It can be in a mall, train, club, or school – whenever and wherever nature is sending us to use the nearest public bathrooms, we are forced to face hazards that involves dirt, discomfort, and annoyance but above it all, a potential health danger.

The first concern we face in public bathrooms is of course, poor hygiene and exposure to germs. Even public spaces such as buses and offices can be a potential zone for germs so of course bathroom that is exposed to the public’s bodily fluids is much more repulsive and certainly riskier – it can be uncleaned areas, overflowing trash cans, unsanitary floors, all essential reasons to avoid public bathrooms as much as possible.


When we get sick in the mist of winter, we won’t necessarily think or assume it happened over a sudden visit to public bathrooms. There’s many urban legends and wrong assumptions around the subject so we went out to clear the air with the help of Doctor Preethi, a general hygiene and NHS physician that helped us understand the risks involved.

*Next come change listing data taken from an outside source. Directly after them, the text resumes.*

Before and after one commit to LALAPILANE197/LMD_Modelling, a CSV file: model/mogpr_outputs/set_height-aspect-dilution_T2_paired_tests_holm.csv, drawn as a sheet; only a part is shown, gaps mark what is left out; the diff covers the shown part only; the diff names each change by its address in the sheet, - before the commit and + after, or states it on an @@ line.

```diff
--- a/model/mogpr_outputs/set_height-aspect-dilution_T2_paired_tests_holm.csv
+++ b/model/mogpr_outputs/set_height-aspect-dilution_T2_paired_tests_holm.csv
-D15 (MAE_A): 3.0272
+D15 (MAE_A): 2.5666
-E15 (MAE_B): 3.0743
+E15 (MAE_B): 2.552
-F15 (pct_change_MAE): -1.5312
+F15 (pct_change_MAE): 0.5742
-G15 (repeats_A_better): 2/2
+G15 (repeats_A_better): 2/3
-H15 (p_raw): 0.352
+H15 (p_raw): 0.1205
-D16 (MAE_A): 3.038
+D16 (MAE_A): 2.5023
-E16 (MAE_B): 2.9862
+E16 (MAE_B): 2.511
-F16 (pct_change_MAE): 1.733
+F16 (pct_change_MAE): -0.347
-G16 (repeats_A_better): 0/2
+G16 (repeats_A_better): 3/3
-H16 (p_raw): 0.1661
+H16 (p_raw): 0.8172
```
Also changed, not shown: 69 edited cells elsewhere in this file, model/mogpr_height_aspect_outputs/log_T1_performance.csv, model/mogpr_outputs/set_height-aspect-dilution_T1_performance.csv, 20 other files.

Dr. Preethi had positive and negative news for us, let’s start with the good ones:

“To get a sexually transmitted disease (Such as chlamydia, gonorrhea, or syphilis) while visiting a public bathroom, one has to have a direct encounter between the vaginal area, an opened wound on the skin and the toilet seat. It sounds like a reasonable risk but in fact, there’s more chances for you to get hit by a lightening while riding a camel on the beach, the risk is almost non-existent…”

With our sigh of relief, the doctor continued, to share different thoughts of the subject:

“But, with that being said, salmonella and e-coli germs are easily transmitted in public bathroom and there are very specific rules to follow to avoid it.”
We asked the Dr. to provide us with the top 3 tips that any health professional recommended to follow, when using a public restroom:

•    Wash your hands thoroughly with soap after leaving the stall, for at least a minute and more. 
•    Always keep a tiny bottle of anti-bacterial hand sanitizer with you, there’s plenty of different brands with different fragrances available, get one that easily attaches to your hand back or backpack.
•    If you do end up sitting on a stall, make sure you cover it with toilet paper after cleaning it with wet wipes.
With those warnings, Dr. Preethi highlighted that most diseases we’ll end up catching do not come from a brief visit in public bathrooms. But is he right or is it just too hard to go back and prove it? Either way, we’ll make sure we listen to the doctor’s orders and health guidelines!